In a note to employees Thursday, Griffin said his investment firm, Citadel, will relocate to new headquarters in Miami's financial district after more than 30 years in Chicago. Citadel, which has about 1,000 employees in Chicago, will maintain an office in the city, but many are expected to shift with the corporate locus to the Sunshine State, where Griffin, a Florida native, recently moved with his family.
"Chicago will continue to be important to the future of Citadel, as many of our colleagues have deep ties to Illinois," Griffin said in his note. "Over the past year, however, many of our Chicago teams have asked to relocate to Miami, New York and our other offices around the world."
Citadel Securities, a co-owned trading firm, will also be making the move to Miami. Citadel has more than 4,000 employees in 17 offices worldwide.
The wealthiest man in Illinois, Griffin founded Citadel in 1990 and built it into one of the largest hedge funds in the world. Worth a reported $27 billion, he has long been a civic force in Chicago, donating more than $1 billion to organizations such as the Art Institute, the Museum of Modern Art and the Museum of Science and Industry, which announced it would be renamed in honor of Griffin in 2019.
But Griffin, 53, has also been a sharp critic of the city in recent years. In an appearance before the Economic Club of Chicago in October, Griffin cited increased crime and violence on the city streets as one of several reasons why Citadel, which has $51 billion in assets under management, was considering a move to greener corporate pastures.
The Citadel move is the latest corporate blow for the Chicago area, with aerospace giant Boeing announcing last month that it was moving its headquarters to Arlington, Virginia after more than 20 years in the West Loop. Earlier this month, Caterpillar announced it would relocate its headquarters from north suburban Deerfield to an existing office in Irving, Texas, outside Dallas.
The losses are offset somewhat by the announcement Tuesday that Battle Creek, Michigan-based Kellogg Company is splitting into three separate companies and locating its snacks headquarters in Chicago.

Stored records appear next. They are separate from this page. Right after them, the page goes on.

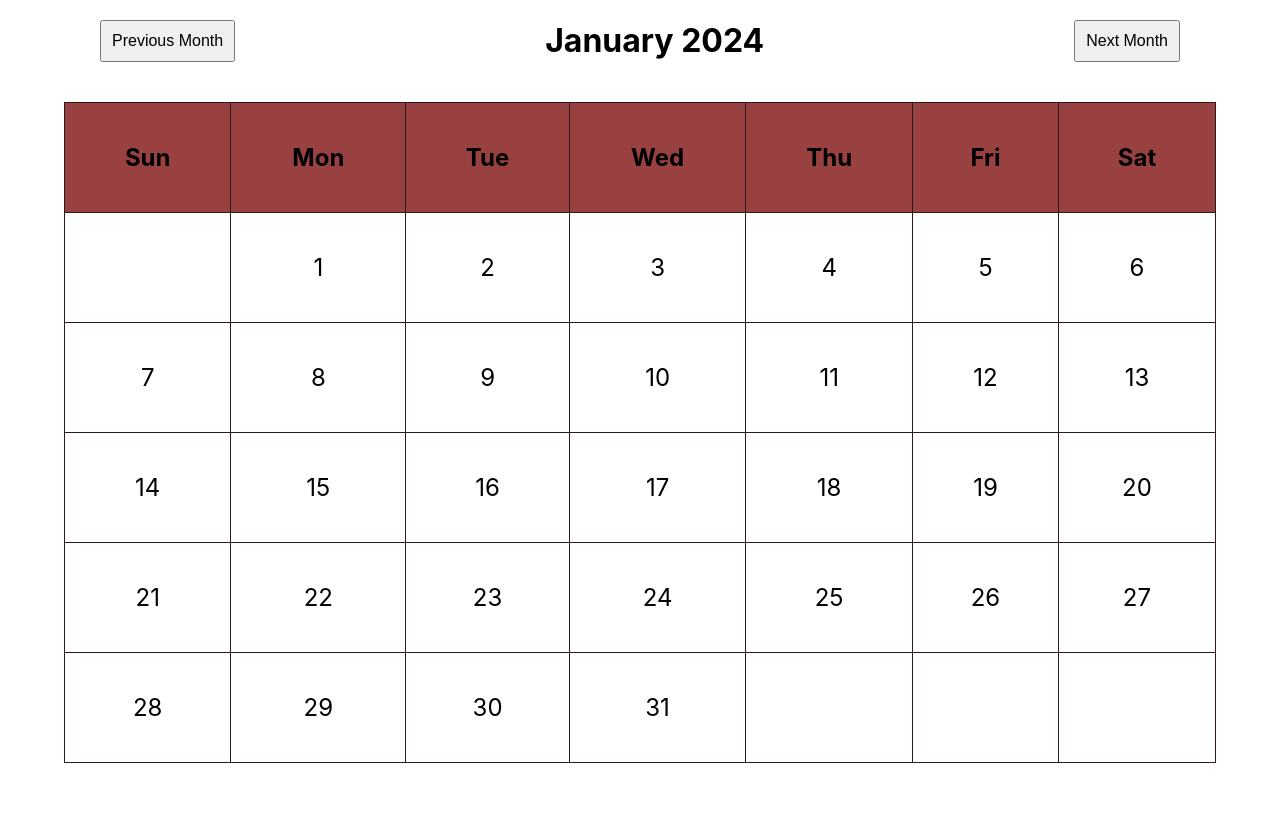
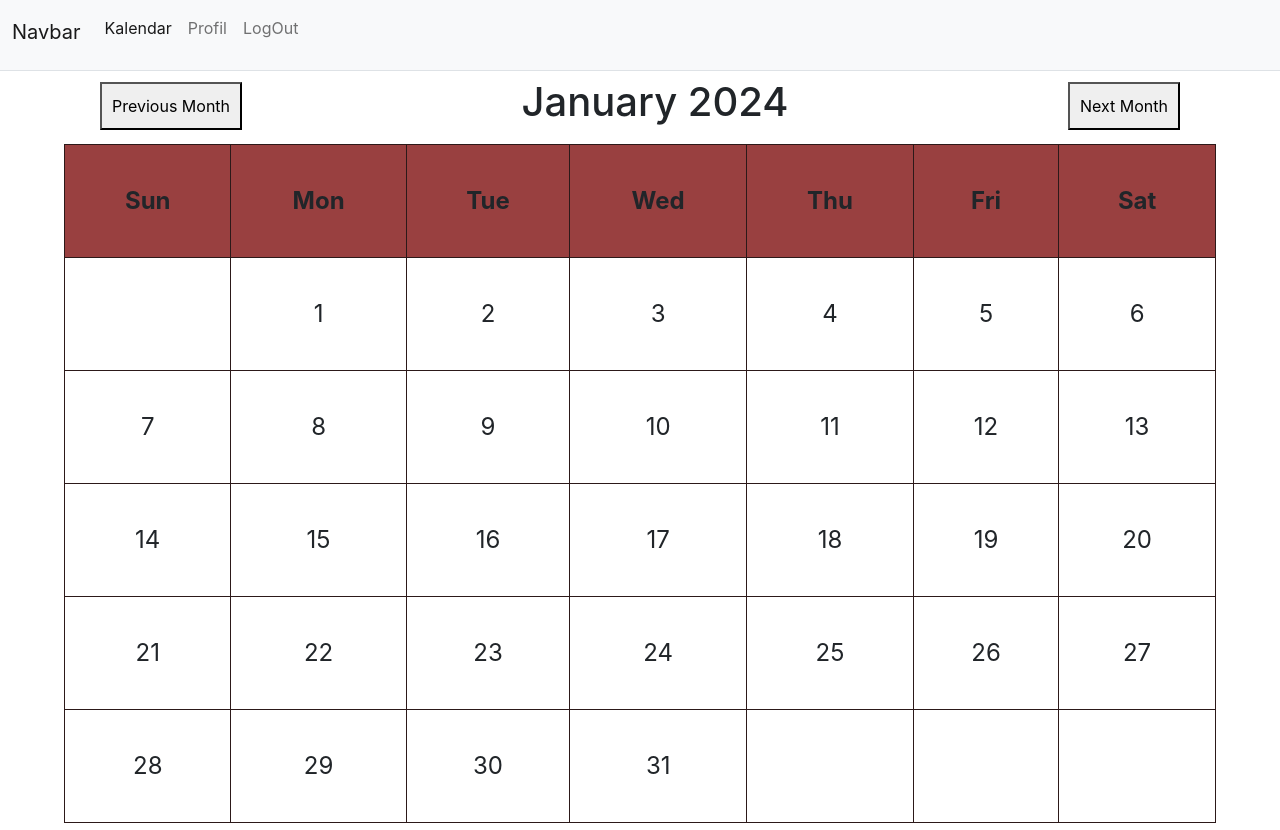
Before and after one commit to elab-development/internet-tehnologije-projekat-interaktivnikalendar_2020_0265, a React (Create React App) app in the folder front/: page / in a window 1280 px wide. Before the commit the page ends 800 px from the top, so only its background shows below. Built offline with nearby package versions, Linux system fonts and the light colour scheme.

Commit message:
Ubacen navbar

```diff
--- a/front/public/index.html
+++ b/front/public/index.html
@@ -24,6 +24,7 @@
       work correctly both with client-side routing and a non-root public URL.
       Learn how to configure a non-root public URL by running `npm run build`.
     -->
+    <link href="https://cdn.jsdelivr.net/npm/bootstrap@5.0.2/dist/css/bootstrap.min.css" rel="stylesheet" integrity="sha384-EVSTQN3/azprG1Anm3QDgpJLIm9Nao0Yz1ztcQTwFspd3yD65VohhpuuCOmLASjC" crossorigin="anonymous">
     <title>React App</title>
   </head>
   <body>
@@ -39,5 +40,6 @@
       To begin the development, run `npm start` or `yarn start`.
       To create a production bundle, use `npm run build` or `yarn build`.
     -->
+    <script src="https://cdn.jsdelivr.net/npm/bootstrap@5.0.2/dist/js/bootstrap.bundle.min.js" integrity="sha384-MrcW6ZMFYlzcLA8Nl+NtUVF0sA7MsXsP1UyJoMp4YLEuNSfAP+JcXn/tWtIaxVXM" crossorigin="anonymous"></script>
   </body>
 </html>
--- a/front/src/App.css
+++ b/front/src/App.css
@@ -39,7 +39,7 @@
 div {
   text-align: center;
   vertical-align: top;
-  margin-bottom: 20px;
+  margin-bottom: 7px;
 }
 
 table {
@@ -51,7 +51,7 @@
 
 th, td {
   border: 1px solid #2c1919;
-  padding: 40px;
+  padding: 38px;
   font-size: 24px;
 }
 
@@ -74,3 +74,7 @@
 button:hover {
   background-color: #d88f8f;
 }
+
+.navbar {
+  border-bottom: 1px solid #dee2e6;
+}
--- a/front/src/App.js
+++ b/front/src/App.js
@@ -1,10 +1,12 @@
 import logo from './logo.svg';
 import './App.css';
 import Calendar from './components/Calendar';
+import Navigacija from './components/Navigacija';
 
 function App() {
   return (
     <div className="App">
+      <Navigacija />
      <Calendar />
     </div>
   );
--- /dev/null
+++ b/front/src/components/Navigacija.jsx
@@ -0,0 +1,43 @@
+import React from 'react'
+
+const Navigacija = () => {
+  return (
+    <div>
+      <nav className="navbar navbar-expand-lg navbar-light bg-light">
+  <div className="container-fluid">
+    <a className="navbar-brand" href="#">
+      Navbar
+    </a>
+    <button
+      className="navbar-toggler"
+      type="button"
+      data-bs-toggle="collapse"
+      data-bs-target="#navbarNavAltMarkup"
+      aria-controls="navbarNavAltMarkup"
+      aria-expanded="false"
+      aria-label="Toggle navigation"
+    >
+      <span className="navbar-toggler-icon" />
+    </button>
+    <div className="collapse navbar-collapse show" id="navbarNavAltMarkup">
+      <div className="navbar-nav">
+        <a className="nav-link active" aria-current="page" href="#">
+          Kalendar
+        </a>
+        <a className="nav-link" href="#">
+          Profil
+        </a>
+        <a className="nav-link" href="#">
+          LogOut
+        </a>
+
+      </div>
+    </div>
+  </div>
+</nav>
+
+    </div>
+  )
+}
+
+export default Navigacija
```
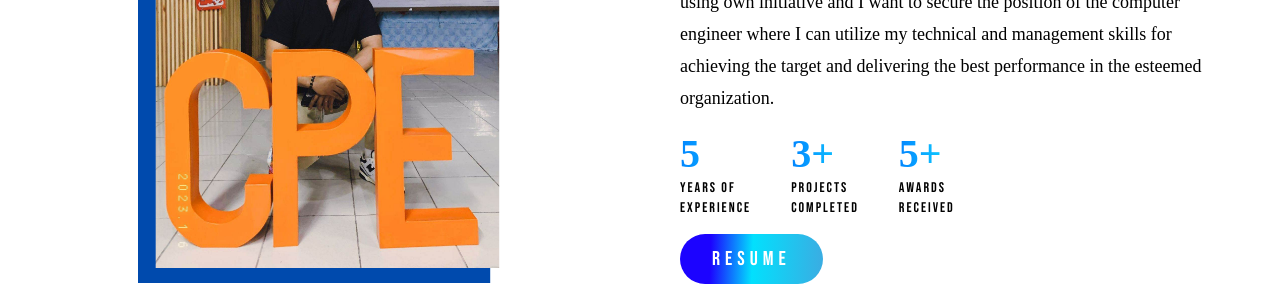
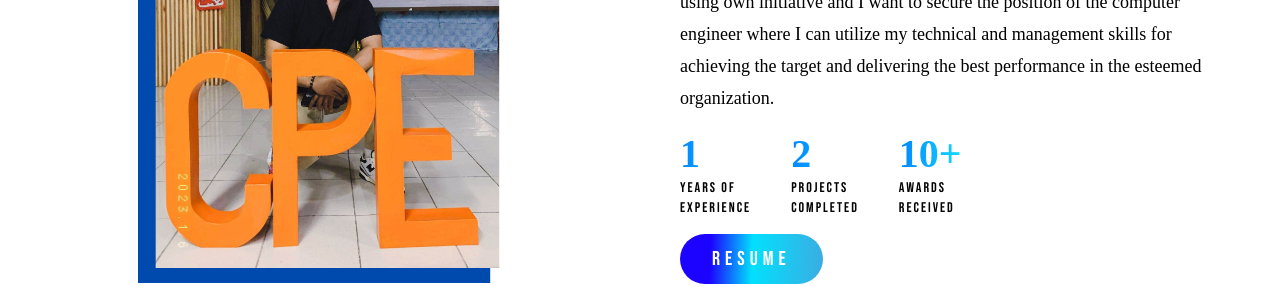
Before and after one commit to paulivandelacruz/pauldev, a React (Create React App) app: page / in a window 1280 px wide. Shown: the part 1080-1366 px from the top of the page. Built offline with nearby package versions, Linux system fonts and the light colour scheme; a web font is replaced by a local one.

Commit message:
fix changes in about page

```diff
--- a/src/routes/About.jsx
+++ b/src/routes/About.jsx
@@ -38,7 +38,7 @@ const About = () => {
       <div className='flex gap-x-6 lg:gap-x-10 mb-4'>
         <div>
           <div className='text-[40px] text-gradient mb-2'>
-            {inView ? <CountUp start={0} end={5} duration={3} /> : null}
+            {inView ? <CountUp start={0} end={1} duration={3} /> : null}
           </div>
           <div className='text-sm tracking-[2px]'>
             Years of <br/>Experience
@@ -46,8 +46,8 @@ const About = () => {
         </div>
         <div>
           <div className='text-[40px] text-gradient mb-2'>
-            {inView ? <CountUp start={0} end={3} duration={3} /> : null}
-            +
+            {inView ? <CountUp start={0} end={2} duration={3} /> : null}
+
           </div>
           <div className='text-sm tracking-[2px]'>
             Projects<br/>Completed
@@ -55,7 +55,7 @@ const About = () => {
         </div>
         <div>
           <div className='text-[40px] text-gradient mb-2'>
-            {inView ? <CountUp start={0} end={5} duration={3} /> : null}
+            {inView ? <CountUp start={0} end={10} duration={3} /> : null}
             +
           </div>
           <div className='text-sm tracking-[2px]'>
--- a/src/routes/Project.jsx
+++ b/src/routes/Project.jsx
@@ -7,9 +7,6 @@ import img1 from '../images/cleaningly.png'
 import img2 from '../images/portfolio-image-4.png'
 import img3 from '../images/portfolio-image-3.png'
 
-import html from '../images/HTML.png'
-import css from '../images/CSS.png'
-import javascript from '../images/JAVASCRIPT.png'
 import typescript from '../images/typescript.png'
 import reactjs from '../images/reactjs.png'
 import nodejs from '../images/nodejs.png'
@@ -55,7 +52,7 @@ const Project = () => {
                     <span className='text-gradient font-text'>Web Development - Collaborative Project</span>
                     </div>
                   <div className='absolute -bottom-full left-12 group-hover:bottom-14 transition-all duration-700 z-50'>
-                    <span className='text-3xl text-white'>Console Cleaningly</span>
+                    <span className='text-3xl text-white'>Cleaningly Home Services</span>
                   </div>
                   <div className='absolute -bottom-full left-12 group-hover:bottom-4 transition-all duration-1000 z-50 text-white'>
                     <div className='flex items-center gap-x-1 max-w-max mx-auto'>
```
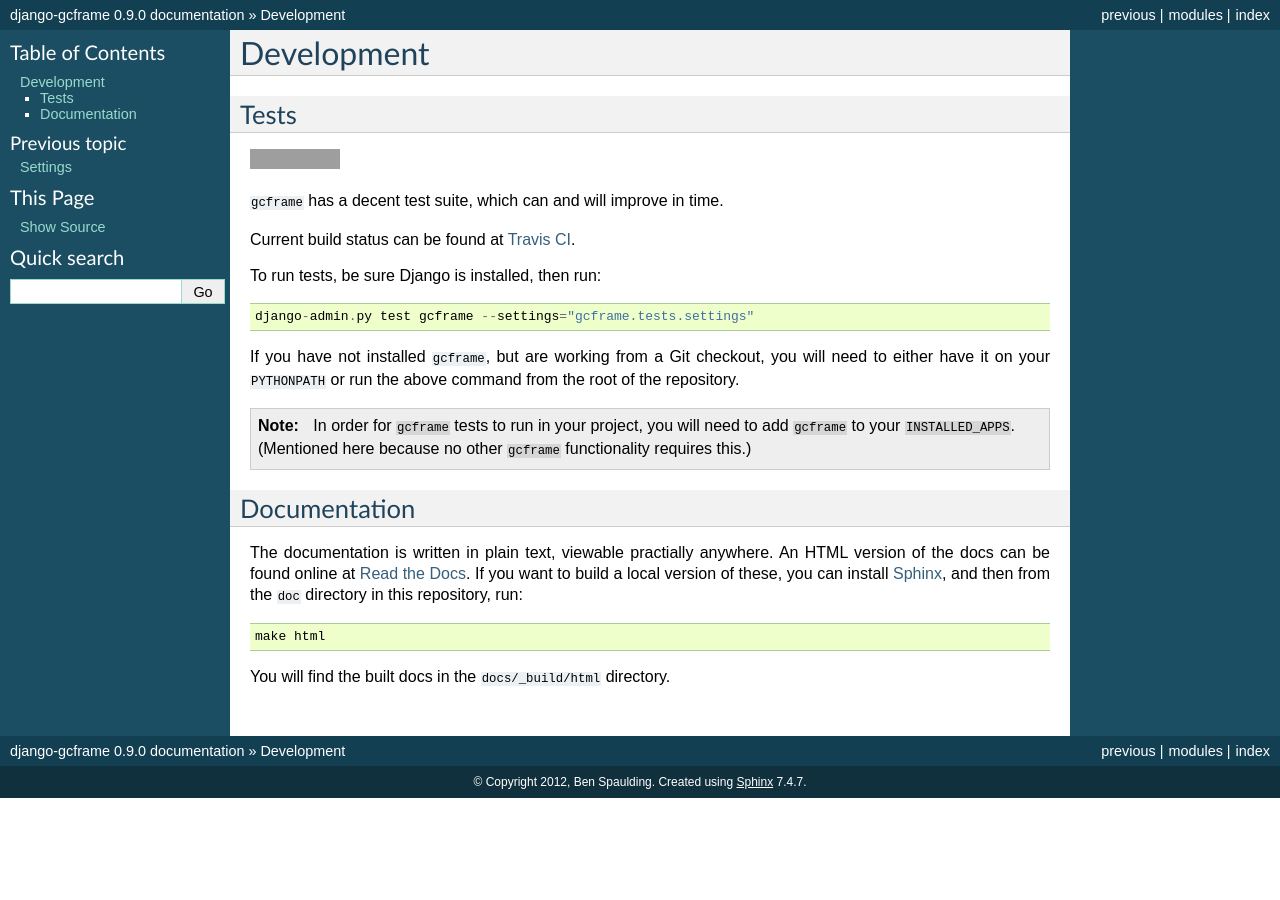
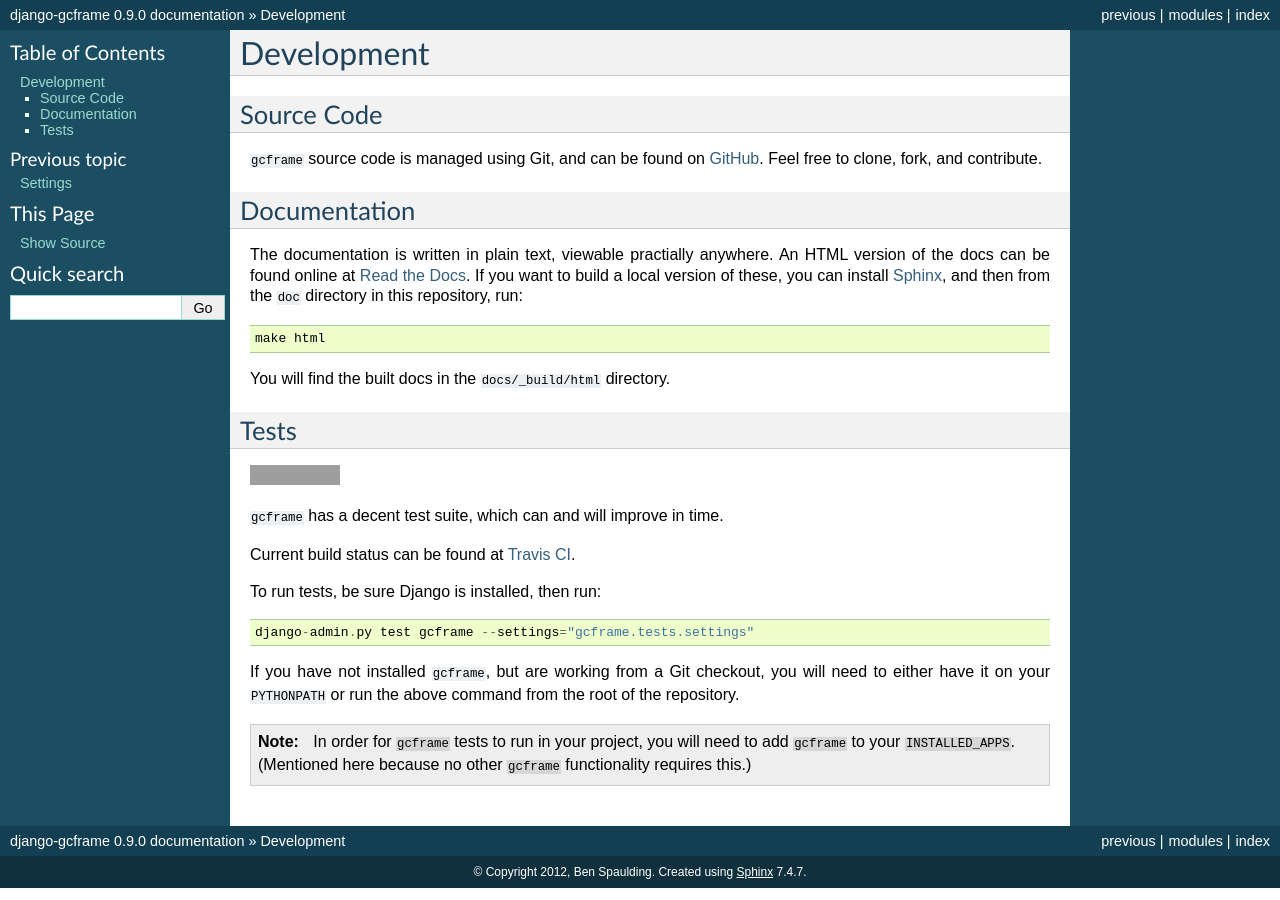
Before and after one commit to benspaulding/django-gcframe, a Sphinx documentation site: the page built from docs/development.rst, in a window 1280 px wide. Built offline with Sphinx 7.4.7, drawn with Linux system fonts in a browser that asks for light colours; some of the changed lines change nothing that is shown; grey boxes are pictures that could not be loaded.

Commit message:
Add development section on finding source code.
Also shifted the section on documentation up.

```diff
--- a/docs/development.rst
+++ b/docs/development.rst
@@ -4,6 +4,29 @@
 
 Development
 ===========
+
+Source Code
+-----------
+
+``gcframe`` source code is managed using Git, and can be found on GitHub_. Feel
+free to clone, fork, and contribute.
+
+.. _GitHub: https://github.com/benspaulding/django-gcframe/
+
+Documentation
+-------------
+
+The documentation is written in plain text, viewable practially anywhere. An
+HTML version of the docs can be found online at `Read the Docs`_. If you want
+to build a local version of these, you can install Sphinx_, and then from the
+``doc`` directory in this repository, run::
+
+    make html
+
+You will find the built docs in the ``docs/_build/html`` directory.
+
+.. _Read The Docs: http://readthedocs.org/docs/django-gcframe/
+.. _Sphinx: http://sphinx.pocoo.org/
 
 Tests
 -----
@@ -31,18 +54,3 @@ the root of the repository.
 .. note:: In order for ``gcframe`` tests to run in your project, you will need
           to add ``gcframe`` to your ``INSTALLED_APPS``. (Mentioned here because
           no other ``gcframe`` functionality requires this.)
-
-Documentation
--------------
-
-The documentation is written in plain text, viewable practially anywhere. An
-HTML version of the docs can be found online at `Read the Docs`_. If you want
-to build a local version of these, you can install Sphinx_, and then from the
-``doc`` directory in this repository, run::
-
-    make html
-
-You will find the built docs in the ``docs/_build/html`` directory.
-
-.. _Read The Docs: http://readthedocs.org/docs/django-gcframe/
-.. _Sphinx: http://sphinx.pocoo.org/
```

The loss of Citadel could be costly, however, with the wealthy hedge fund principals and employees generating billions of dollars in tax revenue for the city and state over the past decade, according to Zia Ahmed, a Citadel spokesman.
Citadel is leasing temporary space and working with Chicago-based Sterling Bay to develop its new corporate headquarters in Miami.